Task item:
Aside from the pictures, copy the listing exactly.

======

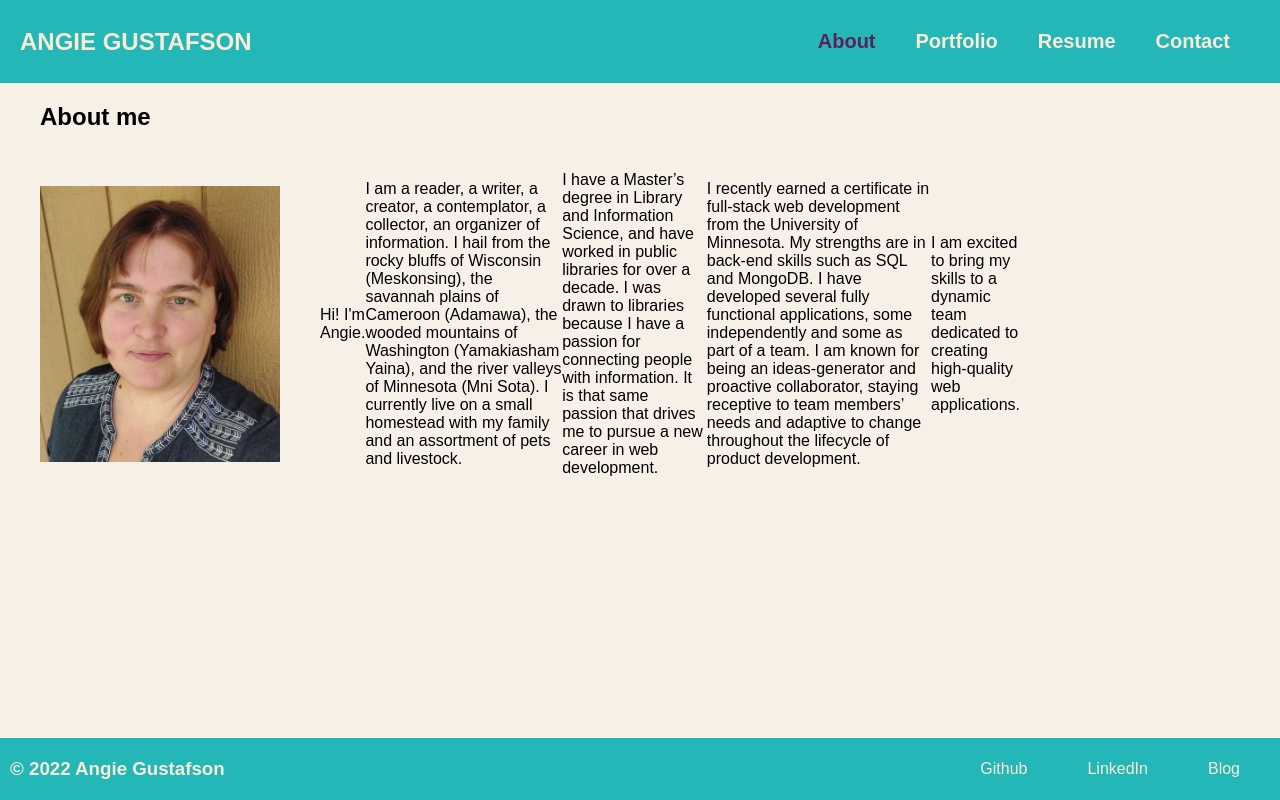
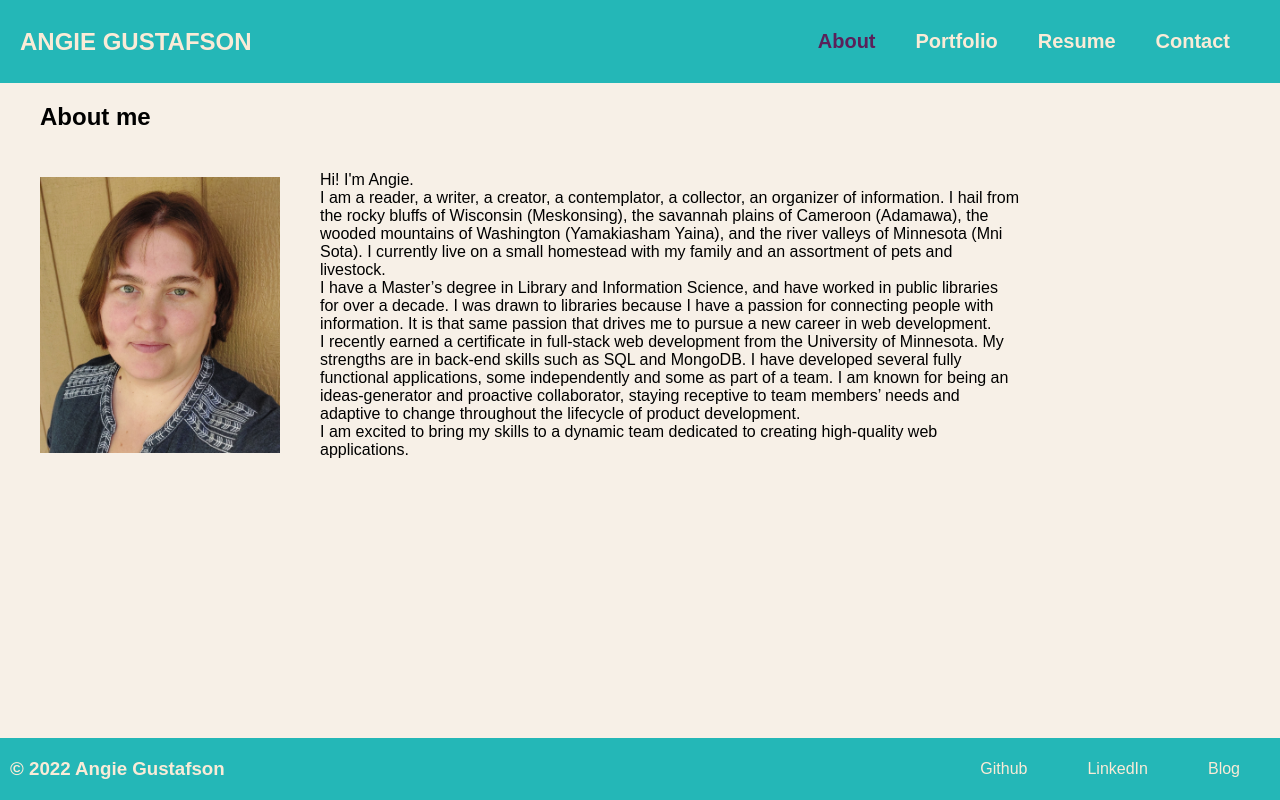
Before and after one commit to angiebunk1/portfolio-ag, a React (Create React App) app: page / in a window 1280 px wide. Built offline with nearby package versions, Linux system fonts and the light colour scheme.

Commit message:
trying to fix formatting of paragraphs

```diff
--- a/src/components/About/index.js
+++ b/src/components/About/index.js
@@ -11,17 +11,13 @@ function About() {
       <div className='bio'>
         <p>
         Hi! I'm Angie.
-        </p>
-        <p>
+        <br></br>
         I am a reader, a writer, a creator, a contemplator, a collector, an organizer of information.  I hail from the rocky bluffs of Wisconsin (Meskonsing), the savannah plains of Cameroon (Adamawa), the wooded mountains of Washington (Yamakiasham Yaina), and the river valleys of Minnesota (Mni Sota).  I currently live on a small homestead with my family and an assortment of pets and livestock.
-        </p>
-        <p>
+        <br></br>
         I have a Master’s degree in Library and Information Science, and have worked in public libraries for over a decade.  I was drawn to libraries because I have a passion for connecting people with information.  It is that same passion that drives me to pursue a new career in web development.
-        </p>
-        <p>
+        <br></br>
         I recently earned a certificate in full-stack web development from the University of Minnesota.  My strengths are in back-end skills such as SQL and MongoDB.  I have developed several fully functional applications, some independently and some as part of a team.  I am known for being an ideas-generator and proactive collaborator, staying receptive to team members’ needs and adaptive to change throughout the lifecycle of product development.
-        </p>
-        <p>
+        <br></br>
         I am excited to bring my skills to a dynamic team dedicated to creating high-quality web applications.
         </p>
       </div>
```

======

Answer to this task:
Before and after one commit to angiebunk1/portfolio-ag, a React (Create React App) app: page / in a window 1280 px wide. Built offline with nearby package versions, Linux system fonts and the light colour scheme.

Commit message:
trying to fix formatting of paragraphs

```diff
--- a/src/components/About/index.js
+++ b/src/components/About/index.js
@@ -11,17 +11,13 @@ function About() {
       <div className='bio'>
         <p>
         Hi! I'm Angie.
-        </p>
-        <p>
+        <br></br>
         I am a reader, a writer, a creator, a contemplator, a collector, an organizer of information.  I hail from the rocky bluffs of Wisconsin (Meskonsing), the savannah plains of Cameroon (Adamawa), the wooded mountains of Washington (Yamakiasham Yaina), and the river valleys of Minnesota (Mni Sota).  I currently live on a small homestead with my family and an assortment of pets and livestock.
-        </p>
-        <p>
+        <br></br>
         I have a Master’s degree in Library and Information Science, and have worked in public libraries for over a decade.  I was drawn to libraries because I have a passion for connecting people with information.  It is that same passion that drives me to pursue a new career in web development.
-        </p>
-        <p>
+        <br></br>
         I recently earned a certificate in full-stack web development from the University of Minnesota.  My strengths are in back-end skills such as SQL and MongoDB.  I have developed several fully functional applications, some independently and some as part of a team.  I am known for being an ideas-generator and proactive collaborator, staying receptive to team members’ needs and adaptive to change throughout the lifecycle of product development.
-        </p>
-        <p>
+        <br></br>
         I am excited to bring my skills to a dynamic team dedicated to creating high-quality web applications.
         </p>
       </div>
```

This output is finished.